Mark is quoted regularly in print media and frequently appears on radio and television on topics relating to philanthropy and the regulation of charities in Canada. Mark has also appeared on a number of occasions in front of the House of Commons Standing Committee on Finance on topics such as charity regulation, transparency, accountability and tax incentives for philanthropy. Mark has testified at the Special Senate Committee on the Charitable Sector, the Standing Senate Committee on National Finance and the House Committee on Access to Information, Privacy and Ethics.
Mark has also made presentations to the Charities Directorate Annual All Staff Meeting as well the Annual Divisional Staff Meeting of the Determinations Section of Charities Directorate. Mark presented to the Financial Action Task Force (FATF) when the FATF conducted an evaluation of anti-money laundering and counter-terrorism in Canada in 2015.
Mark sat for 4 years on the Charities Directorate Technical Issues Working Group, which is a bi-annual meeting between the Charities Directorate, the Department of Finance and the charity sector to discuss technical and policy issues pertaining to registered charities and the Income Tax Act (Canada). Mark is a member of the Exempt Organizations Committee of the American Bar Association. Mark spent 6 years on the Advisory Committee for the Master of Philanthropy and Nonprofit Leadership (MPNL) at Carleton University. Mark is on the Board of the Canadian Charity Law Association.
Mark has co-authored 20 Questions Directors of Not-for-Profit Organizations Should Ask About Mergers (Published by CPA Canada) and co-wrote a chapter on International Trends in Government-Nonprofit Relations: Constancy, Change, and Contradictions in Non-profits and Government: Collaboration and Conflict in Non-profits and government: collaboration and conflict (Edited by Elizabeth T Boris and C Eugene Steuerle)
Mark frequently lectures to various industry and professional groups on charity compliance issues including the Chartered Professional Accountants Canada (CPA Canada), as well as CPA Ontario, BC and Alberta, the Canadian Bar Association, Ontario Bar Association, Canadian Association of Gift Planners, Association of Fundraising Professionals, Ontario Hospital Association, Ontario Non-profit Network, and many other organizations.

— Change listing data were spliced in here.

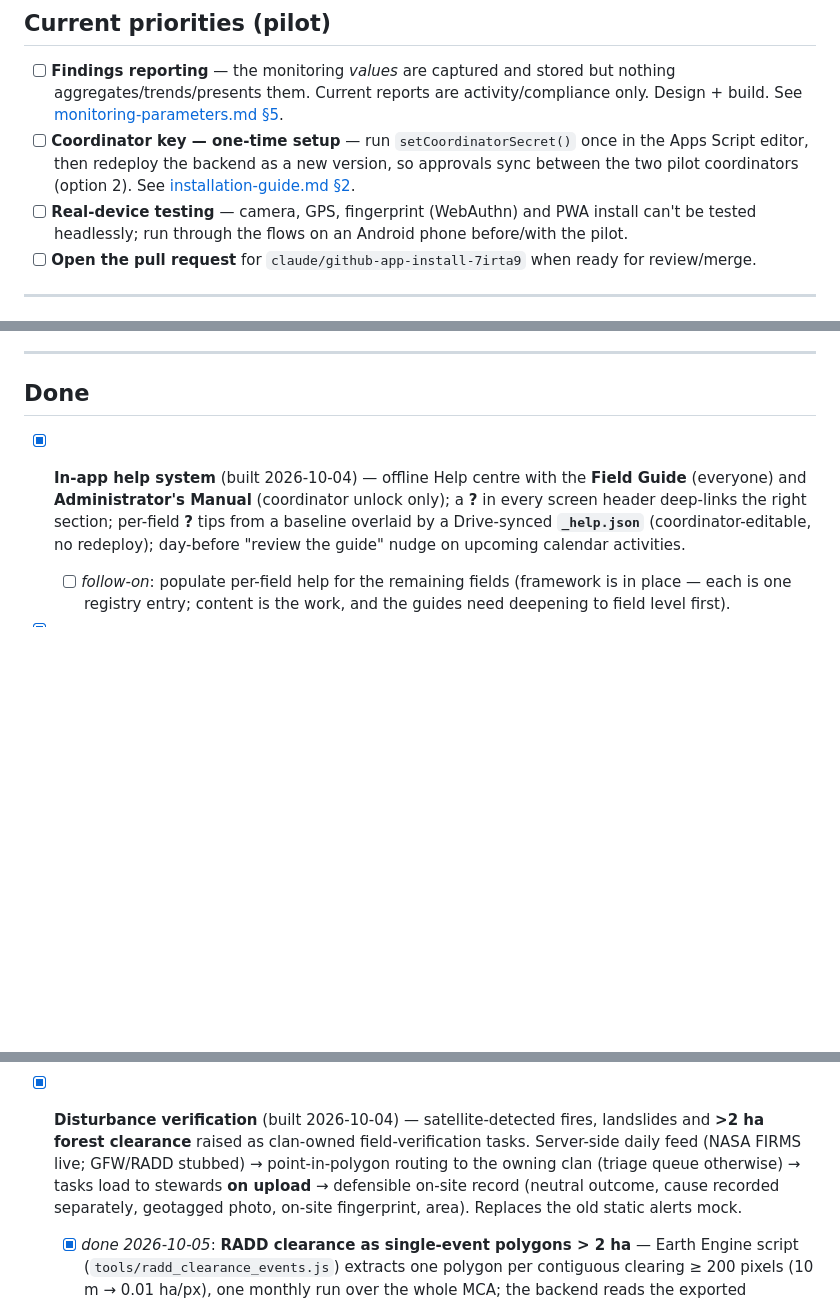
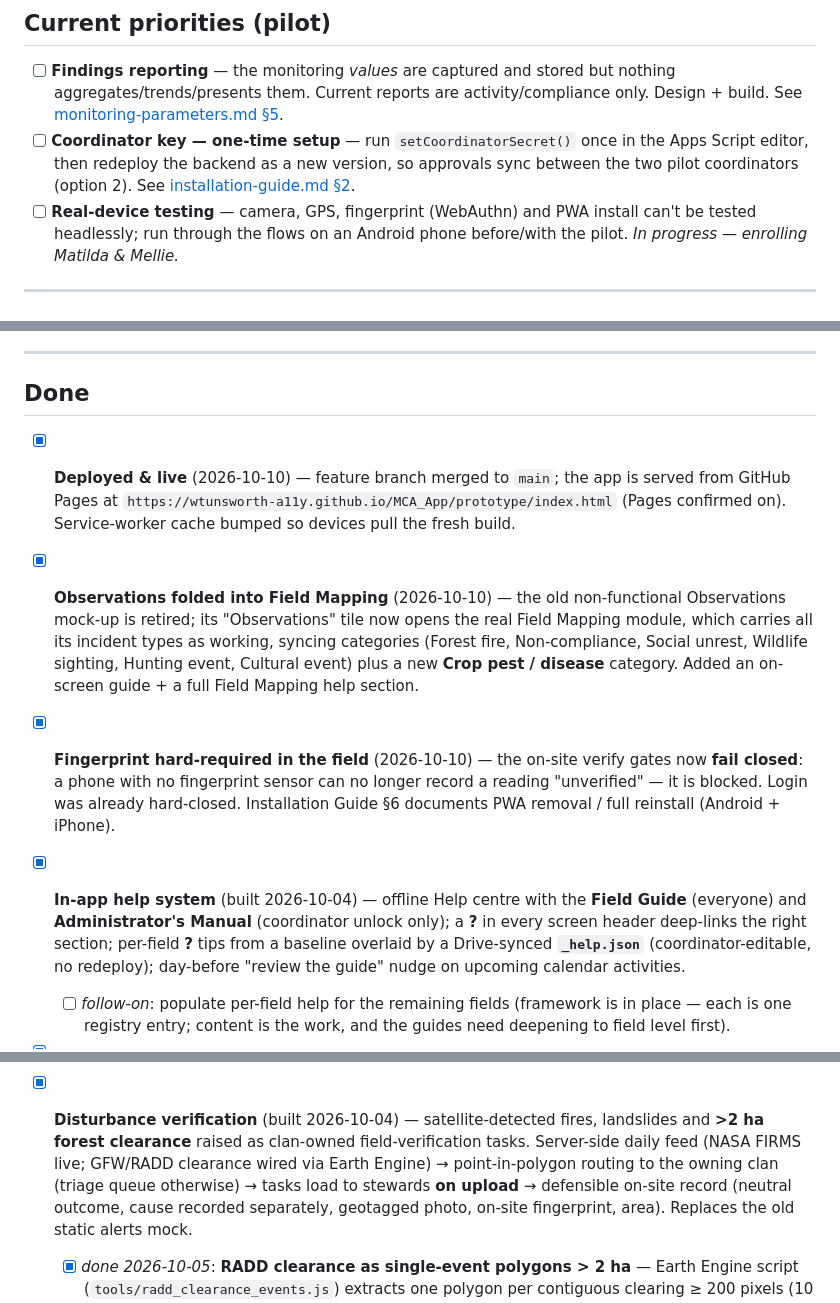
Before and after one commit to wtunsworth-a11y/MCA_App, a Markdown page: docs/TODO.md, 3 parts joined by grey strips. Rendered like a GitHub page; blank space fills up the shorter version.

Commit message:
Docs: bring TODO/plan up to date (2026-10-10)
- Mark deployment done (merged to main, live on GitHub Pages).
- Add Observations→Field Mapping fold + crop pest/disease category.
- Add fingerprint hard-require + PWA reinstall doc.
- Fix stale lines: PR item removed (merged), GFW/RADD no longer "stubbed".
- Real-device testing flagged in progress (Matilda & Mellie).

Co-Authored-By: Claude Opus 4.8 <noreply@anthropic.com>
Claude-Session: https://claude.ai/code/session_013CbsxbqQqY1A3X61ozPPMK

```diff
--- a/docs/TODO.md
+++ b/docs/TODO.md
@@ -19,9 +19,7 @@ this repo (assets, decisions, accounts, field protocols) are grouped at the end.
       [installation-guide.md §2](installation-guide.md).
 - [ ] **Real-device testing** — camera, GPS, fingerprint (WebAuthn) and PWA
       install can't be tested headlessly; run through the flows on an Android
-      phone before/with the pilot.
-- [ ] **Open the pull request** for `claude/github-app-install-7irta9` when
-      ready for review/merge.
+      phone before/with the pilot. *In progress — enrolling Matilda & Mellie.*
 
 ---
 
@@ -230,6 +228,23 @@ is coordinator-defined and syncs down like the other registries.
 
 ## Done
 
+- [x] **Deployed & live** (2026-10-10) — feature branch merged to `main`;
+      the app is served from GitHub Pages at
+      `https://wtunsworth-a11y.github.io/MCA_App/prototype/index.html` (Pages
+      confirmed on). Service-worker cache bumped so devices pull the fresh
+      build.
+- [x] **Observations folded into Field Mapping** (2026-10-10) — the old
+      non-functional Observations mock-up is retired; its "Observations" tile
+      now opens the real Field Mapping module, which carries all its incident
+      types as working, syncing categories (Forest fire, Non-compliance, Social
+      unrest, Wildlife sighting, Hunting event, Cultural event) plus a new
+      **Crop pest / disease** category. Added an on-screen guide + a full Field
+      Mapping help section.
+- [x] **Fingerprint hard-required in the field** (2026-10-10) — the on-site
+      verify gates now **fail closed**: a phone with no fingerprint sensor can
+      no longer record a reading "unverified" — it is blocked. Login was
+      already hard-closed. Installation Guide §6 documents PWA removal /
+      full reinstall (Android + iPhone).
 - [x] **In-app help system** (built 2026-10-04) — offline Help centre with the
       **Field Guide** (everyone) and **Administrator's Manual** (coordinator
       unlock only); a **?** in every screen header deep-links the right
@@ -246,7 +261,7 @@ is coordinator-defined and syncs down like the other registries.
 - [x] **Disturbance verification** (built 2026-10-04) — satellite-detected
       fires, landslides and **>2 ha forest clearance** raised as clan-owned
       field-verification tasks. Server-side daily feed (NASA FIRMS live;
-      GFW/RADD stubbed) → point-in-polygon routing to the owning clan (triage
+      GFW/RADD clearance wired via Earth Engine) → point-in-polygon routing to the owning clan (triage
       queue otherwise) → tasks load to stewards **on upload** → defensible
       on-site record (neutral outcome, cause recorded separately, geotagged
       photo, on-site fingerprint, area). Replaces the old static alerts mock.
```
Also changed, not shown: other parts of docs/TODO.md (+1 -1 lines).
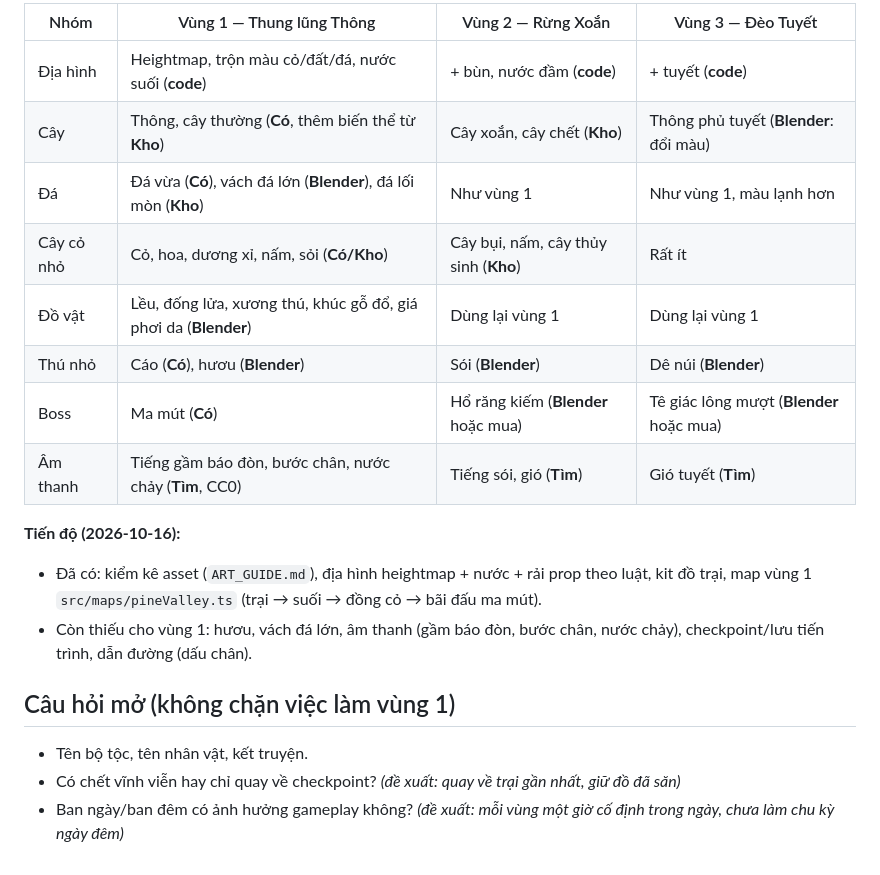
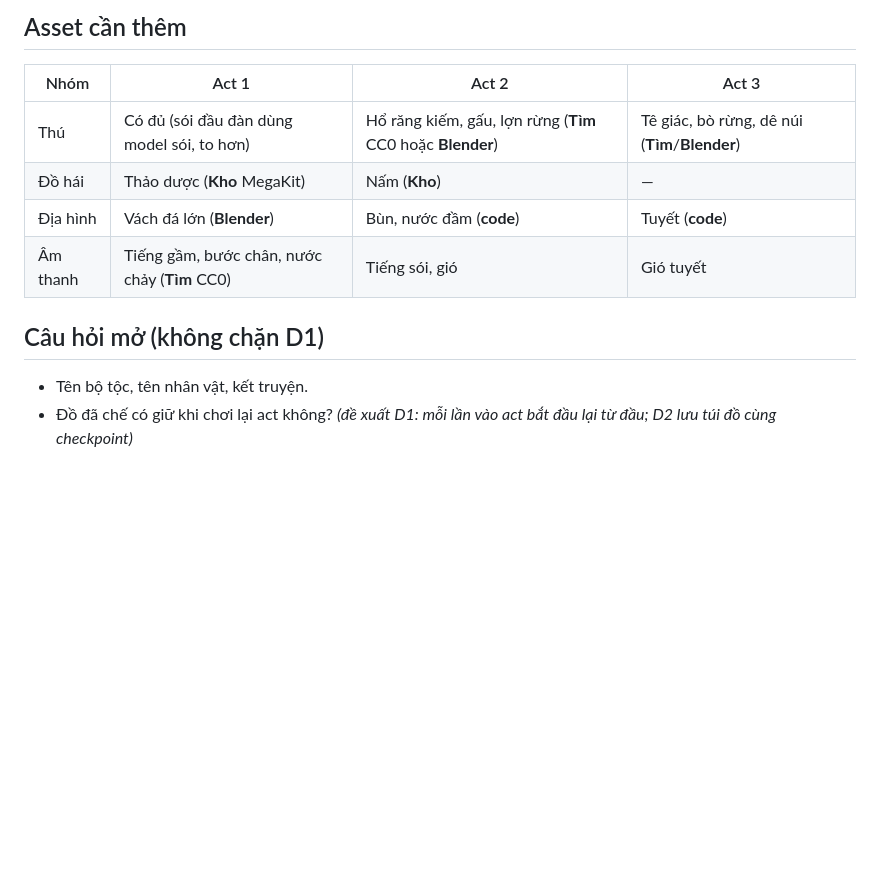
Before and after one commit to phucnguyen020611/wildborn-web-game, a Markdown page: docs/STORY_MODE.md, the part around one of its changes. GitHub-like rendering; blank space fills up the shorter version.

```diff
--- a/docs/STORY_MODE.md
+++ b/docs/STORY_MODE.md
@@ -42,22 +50,14 @@ Ký hiệu: **Có** = đã có trong game · **Kho** = có sẵn trong MegaKit,
 
-| Nhóm | Vùng 1 — Thung lũng Thông | Vùng 2 — Rừng Xoắn | Vùng 3 — Đèo Tuyết |
+## Asset cần thêm
+
+| Nhóm | Act 1 | Act 2 | Act 3 |
 |---|---|---|---|
-| Địa hình | Heightmap, trộn màu cỏ/đất/đá, nước suối (**code**) | + bùn, nước đầm (**code**) | + tuyết (**code**) |
-| Cây | Thông, cây thường (**Có**, thêm biến thể từ **Kho**) | Cây xoắn, cây chết (**Kho**) | Thông phủ tuyết (**Blender**: đổi màu) |
-| Đá | Đá vừa (**Có**), vách đá lớn (**Blender**), đá lối mòn (**Kho**) | Như vùng 1 | Như vùng 1, màu lạnh hơn |
-| Cây cỏ nhỏ | Cỏ, hoa, dương xỉ, nấm, sỏi (**Có/Kho**) | Cây bụi, nấm, cây thủy sinh (**Kho**) | Rất ít |
-| Đồ vật | Lều, đống lửa, xương thú, khúc gỗ đổ, giá phơi da (**Blender**) | Dùng lại vùng 1 | Dùng lại vùng 1 |
-| Thú nhỏ | Cáo (**Có**), hươu (**Blender**) | Sói (**Blender**) | Dê núi (**Blender**) |
-| Boss | Ma mút (**Có**) | Hổ răng kiếm (**Blender** hoặc mua) | Tê giác lông mượt (**Blender** hoặc mua) |
-| Âm thanh | Tiếng gầm báo đòn, bước chân, nước chảy (**Tìm**, CC0) | Tiếng sói, gió (**Tìm**) | Gió tuyết (**Tìm**) |
+| Thú | Có đủ (sói đầu đàn dùng model sói, to hơn) | Hổ răng kiếm, gấu, lợn rừng (**Tìm** CC0 hoặc **Blender**) | Tê giác, bò rừng, dê núi (**Tìm**/**Blender**) |
+| Đồ hái | Thảo dược (**Kho** MegaKit) | Nấm (**Kho**) | — |
+| Địa hình | Vách đá lớn (**Blender**) | Bùn, nước đầm (**code**) | Tuyết (**code**) |
+| Âm thanh | Tiếng gầm, bước chân, nước chảy (**Tìm** CC0) | Tiếng sói, gió | Gió tuyết |
 
-**Tiến độ (2026-10-16):**
-
-- Đã có: kiểm kê asset (`ART_GUIDE.md`), địa hình heightmap + nước + rải prop theo luật, kit đồ trại, map vùng 1 `src/maps/pineValley.ts` (trại → suối → đồng cỏ → bãi đấu ma mút).
-- Còn thiếu cho vùng 1: hươu, vách đá lớn, âm thanh (gầm báo đòn, bước chân, nước chảy), checkpoint/lưu tiến trình, dẫn đường (dấu chân).
-
-## Câu hỏi mở (không chặn việc làm vùng 1)
+## Câu hỏi mở (không chặn D1)
 
 - Tên bộ tộc, tên nhân vật, kết truyện.
-- Có chết vĩnh viễn hay chỉ quay về checkpoint? *(đề xuất: quay về trại gần nhất, giữ đồ đã săn)*
-- Ban ngày/ban đêm có ảnh hưởng gameplay không? *(đề xuất: mỗi vùng một giờ cố định trong ngày, chưa làm chu kỳ ngày đêm)*
+- Đồ đã chế có giữ khi chơi lại act không? *(đề xuất D1: mỗi lần vào act bắt đầu lại từ đầu; D2 lưu túi đồ cùng checkpoint)*
```
Also changed, not shown: other parts of docs/STORY_MODE.md (+32 -24 lines), README.md (+1 -1 lines).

Mark has a B.A. in Political Science from the University of Toronto, an LLB from the University of British Columbia and an LLM from Osgoode Hall Law School in Tax Law.